» **Required work**
Could you show all lines in the entries below that contain the string "here"?
****************
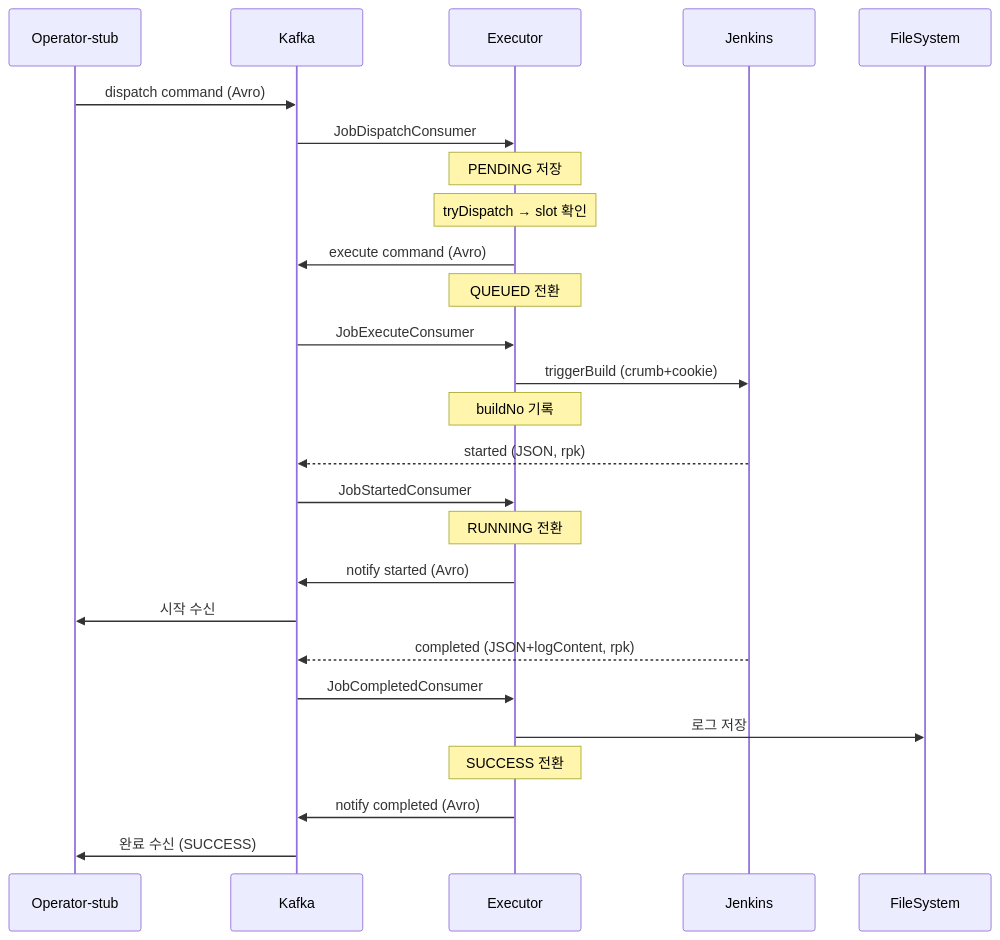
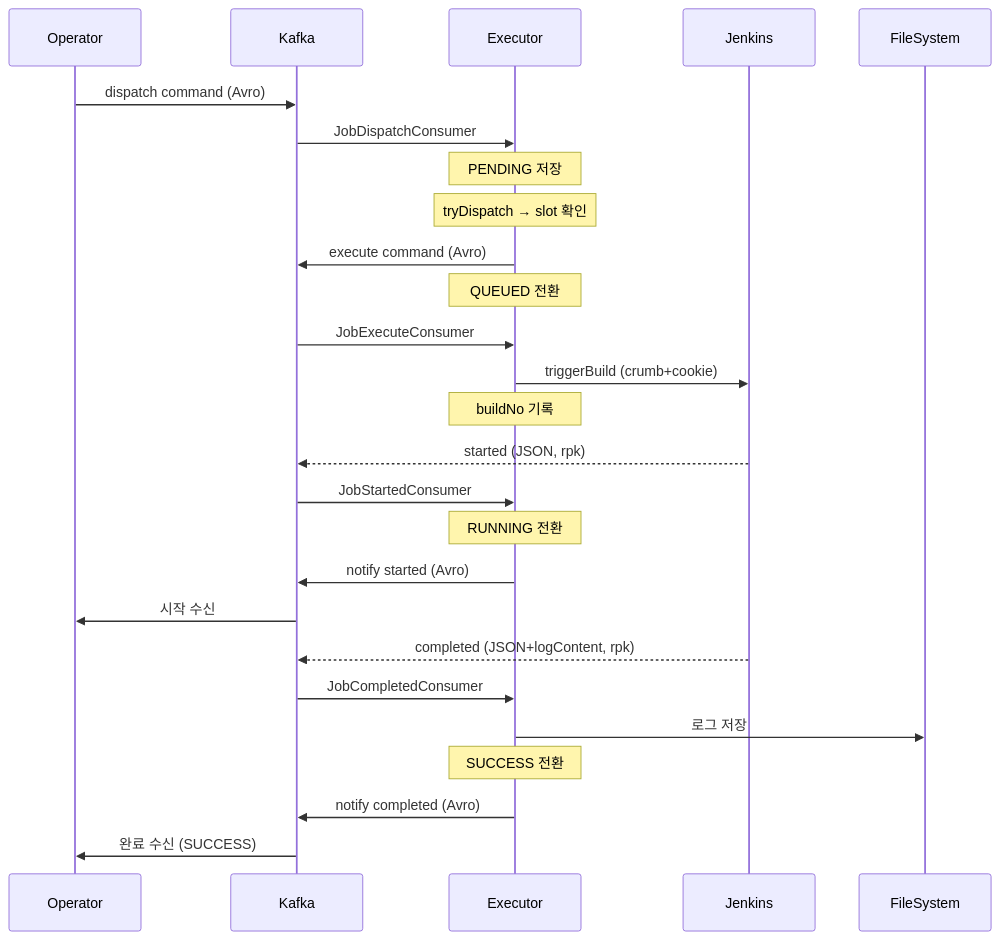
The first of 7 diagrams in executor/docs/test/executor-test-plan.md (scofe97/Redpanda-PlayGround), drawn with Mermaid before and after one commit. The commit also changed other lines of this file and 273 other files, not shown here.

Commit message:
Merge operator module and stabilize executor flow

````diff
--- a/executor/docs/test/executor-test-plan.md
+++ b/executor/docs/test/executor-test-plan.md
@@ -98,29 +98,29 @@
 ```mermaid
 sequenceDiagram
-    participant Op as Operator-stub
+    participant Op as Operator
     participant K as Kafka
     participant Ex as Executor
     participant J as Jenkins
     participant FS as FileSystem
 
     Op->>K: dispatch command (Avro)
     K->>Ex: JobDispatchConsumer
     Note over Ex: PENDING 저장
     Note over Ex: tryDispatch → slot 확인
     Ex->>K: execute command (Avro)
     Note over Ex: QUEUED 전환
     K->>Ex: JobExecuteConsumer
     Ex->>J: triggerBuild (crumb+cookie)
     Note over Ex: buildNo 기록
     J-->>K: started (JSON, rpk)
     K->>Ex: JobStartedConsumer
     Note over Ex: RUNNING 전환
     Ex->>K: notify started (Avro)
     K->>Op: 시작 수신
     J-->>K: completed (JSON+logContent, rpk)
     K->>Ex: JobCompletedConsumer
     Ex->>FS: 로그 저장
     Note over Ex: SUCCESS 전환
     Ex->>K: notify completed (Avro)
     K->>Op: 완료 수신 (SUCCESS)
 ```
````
****************
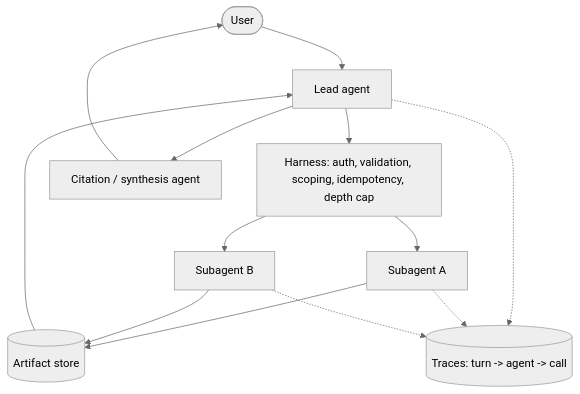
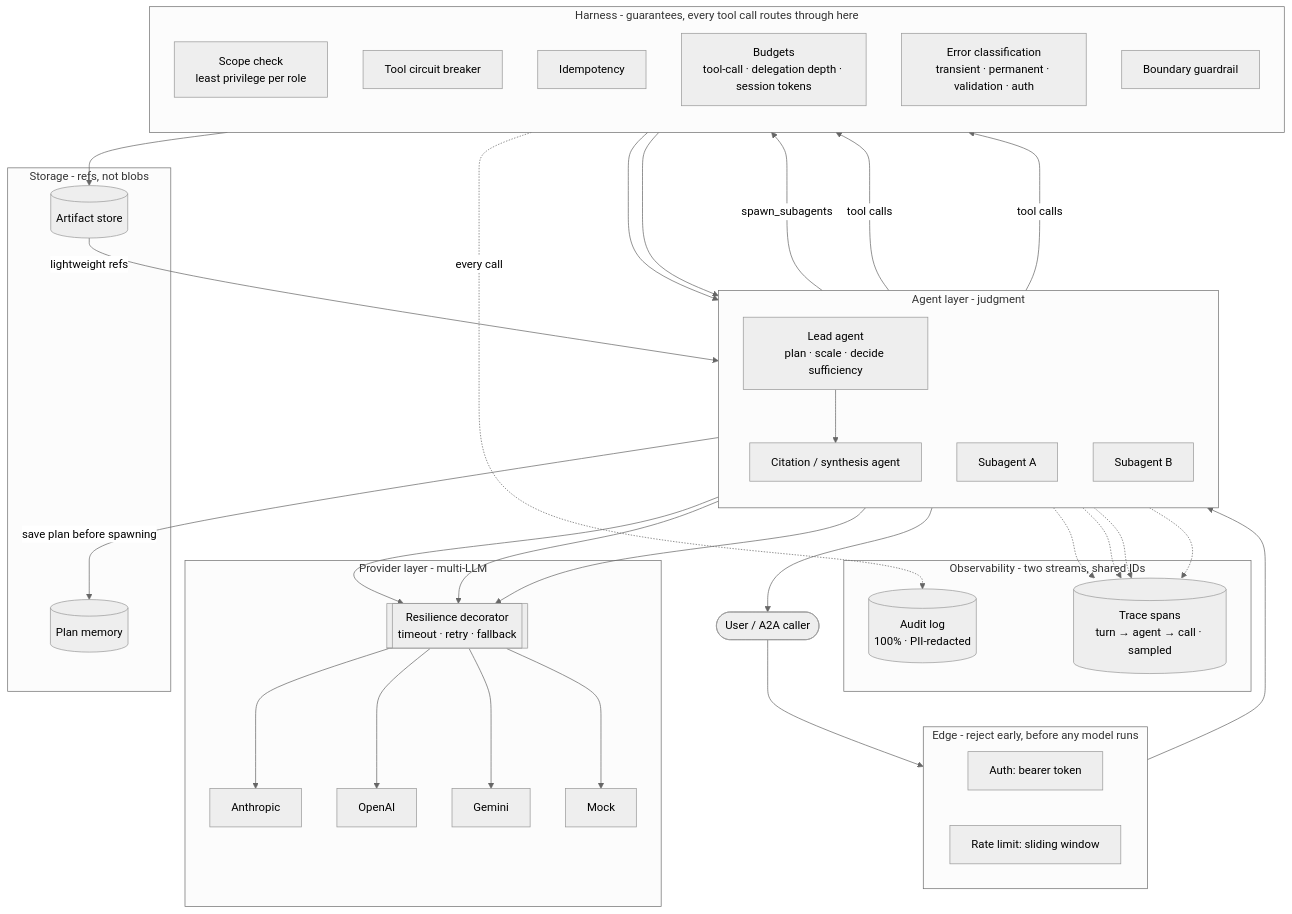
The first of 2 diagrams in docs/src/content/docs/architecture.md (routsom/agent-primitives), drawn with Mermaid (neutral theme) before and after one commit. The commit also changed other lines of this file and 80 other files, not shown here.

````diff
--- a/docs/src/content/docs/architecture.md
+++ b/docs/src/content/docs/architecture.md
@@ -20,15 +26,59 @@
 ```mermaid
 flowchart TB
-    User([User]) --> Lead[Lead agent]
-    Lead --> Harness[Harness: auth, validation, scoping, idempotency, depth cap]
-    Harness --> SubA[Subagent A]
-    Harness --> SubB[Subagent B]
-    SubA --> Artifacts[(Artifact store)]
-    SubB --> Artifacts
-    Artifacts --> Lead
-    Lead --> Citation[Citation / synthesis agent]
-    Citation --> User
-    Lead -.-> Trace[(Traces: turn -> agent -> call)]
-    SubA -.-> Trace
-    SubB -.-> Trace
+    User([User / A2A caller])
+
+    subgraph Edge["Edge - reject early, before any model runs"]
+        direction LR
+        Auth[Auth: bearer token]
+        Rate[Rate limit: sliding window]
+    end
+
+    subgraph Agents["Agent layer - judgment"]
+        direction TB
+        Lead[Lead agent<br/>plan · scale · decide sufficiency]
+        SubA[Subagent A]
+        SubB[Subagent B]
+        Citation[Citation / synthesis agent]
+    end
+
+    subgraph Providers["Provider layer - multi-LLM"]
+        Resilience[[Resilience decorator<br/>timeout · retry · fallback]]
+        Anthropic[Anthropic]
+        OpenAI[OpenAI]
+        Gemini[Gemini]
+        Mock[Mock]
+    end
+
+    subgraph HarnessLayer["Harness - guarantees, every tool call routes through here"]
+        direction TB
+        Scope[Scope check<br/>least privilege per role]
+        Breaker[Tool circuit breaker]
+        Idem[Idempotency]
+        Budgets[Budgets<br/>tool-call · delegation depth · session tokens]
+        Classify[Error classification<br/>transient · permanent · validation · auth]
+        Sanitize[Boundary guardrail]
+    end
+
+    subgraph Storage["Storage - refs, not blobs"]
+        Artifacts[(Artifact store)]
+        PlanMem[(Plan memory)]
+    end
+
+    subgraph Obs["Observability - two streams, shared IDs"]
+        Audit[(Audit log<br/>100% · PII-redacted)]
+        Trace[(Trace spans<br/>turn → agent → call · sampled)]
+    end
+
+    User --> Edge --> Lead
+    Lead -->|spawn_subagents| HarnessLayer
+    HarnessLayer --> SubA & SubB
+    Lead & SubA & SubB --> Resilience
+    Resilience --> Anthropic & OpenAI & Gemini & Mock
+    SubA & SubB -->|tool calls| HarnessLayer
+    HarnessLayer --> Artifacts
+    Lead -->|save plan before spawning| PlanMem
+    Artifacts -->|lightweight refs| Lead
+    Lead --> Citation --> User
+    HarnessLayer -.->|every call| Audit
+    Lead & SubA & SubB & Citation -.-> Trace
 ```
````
****************
» **Response area**
The first of 7 diagrams in executor/docs/test/executor-test-plan.md (scofe97/Redpanda-PlayGround), drawn with Mermaid before and after one commit. The commit also changed other lines of this file and 273 other files, not shown here.
The first of 2 diagrams in docs/src/content/docs/architecture.md (routsom/agent-primitives), drawn with Mermaid (neutral theme) before and after one commit. The commit also changed other lines of this file and 80 other files, not shown here.
+    subgraph HarnessLayer["Harness - guarantees, every tool call routes through here"]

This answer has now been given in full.